Twice in Paul’s epistles he refers to “dead works”. In Hebrews 6:1 he writes about “repentance from dead works”, while in Hebrews 9:14 he declares that the blood of Christ avails to “purge the conscience from dead works to serve the living God”.
Mark well, these references are not to wicked works but to dead works. These “dead works” are the so-called “good works” (whether moral or ceremonial) which men did — and still do — to make themselves acceptable to God. They are “dead” because they are not the product of regeneration or spiritual life, but the mere attempt on the part of unregenerate sinners to justify themselves before God.
Paul himself, once zealously religious, but wholly unsaved, had to repudiate his “dead works” and count them “loss” to find salvation in Christ, through whom alone he could produce good works which God could accept.

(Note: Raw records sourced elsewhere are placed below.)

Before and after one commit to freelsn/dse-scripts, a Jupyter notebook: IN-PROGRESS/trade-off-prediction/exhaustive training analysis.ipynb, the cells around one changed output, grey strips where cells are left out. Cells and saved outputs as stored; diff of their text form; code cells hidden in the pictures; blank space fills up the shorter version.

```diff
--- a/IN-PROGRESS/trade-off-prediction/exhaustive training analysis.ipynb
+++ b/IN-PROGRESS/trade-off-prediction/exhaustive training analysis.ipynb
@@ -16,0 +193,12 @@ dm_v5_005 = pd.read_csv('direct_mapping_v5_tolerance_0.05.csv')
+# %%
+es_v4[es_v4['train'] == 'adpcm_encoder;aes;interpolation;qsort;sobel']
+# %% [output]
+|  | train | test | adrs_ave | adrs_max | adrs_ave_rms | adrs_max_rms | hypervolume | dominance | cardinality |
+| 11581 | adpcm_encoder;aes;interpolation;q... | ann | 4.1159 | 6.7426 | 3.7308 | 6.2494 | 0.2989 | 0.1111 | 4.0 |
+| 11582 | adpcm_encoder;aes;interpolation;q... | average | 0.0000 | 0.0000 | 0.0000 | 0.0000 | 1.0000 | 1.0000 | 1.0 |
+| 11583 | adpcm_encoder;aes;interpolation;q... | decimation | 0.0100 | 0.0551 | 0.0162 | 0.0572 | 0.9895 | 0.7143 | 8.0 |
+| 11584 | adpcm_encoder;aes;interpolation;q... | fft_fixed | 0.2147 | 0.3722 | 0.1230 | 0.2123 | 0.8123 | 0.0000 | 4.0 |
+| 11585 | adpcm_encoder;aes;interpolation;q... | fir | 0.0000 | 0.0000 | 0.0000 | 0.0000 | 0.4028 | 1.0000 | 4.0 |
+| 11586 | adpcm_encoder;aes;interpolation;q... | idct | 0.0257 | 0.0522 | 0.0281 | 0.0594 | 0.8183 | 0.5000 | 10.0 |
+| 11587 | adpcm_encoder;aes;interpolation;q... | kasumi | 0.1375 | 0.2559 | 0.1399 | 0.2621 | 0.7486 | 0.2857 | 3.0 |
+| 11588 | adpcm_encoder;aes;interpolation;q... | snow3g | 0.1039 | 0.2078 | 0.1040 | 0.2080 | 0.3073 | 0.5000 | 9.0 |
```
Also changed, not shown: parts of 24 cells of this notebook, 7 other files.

(See Philippians 3:4-9).
This is why he later declared by divine inspiration:
“Dead works” are not only unacceptable to God, but an evil substitute for the faith He desires, “for without faith it is impossible to please God” (Heb.11:6). But “he that believeth on the Son of God hath life” and this life is bound to bear fruit— the good works with which God is truly pleased.
The difference between the “good works” of the unregenerate man and the “good works” of a true believer, then, is that the former are “dead works” while the latter are the precious fruit of life possessed.
No man can please God while he denies the truth of His Word or rejects His Son, so graciously given to die on the cross as our Saviour. To try to win His favor by “good works” while rejecting Christ is like sending a gift to a man whose beloved son you spurn and despise.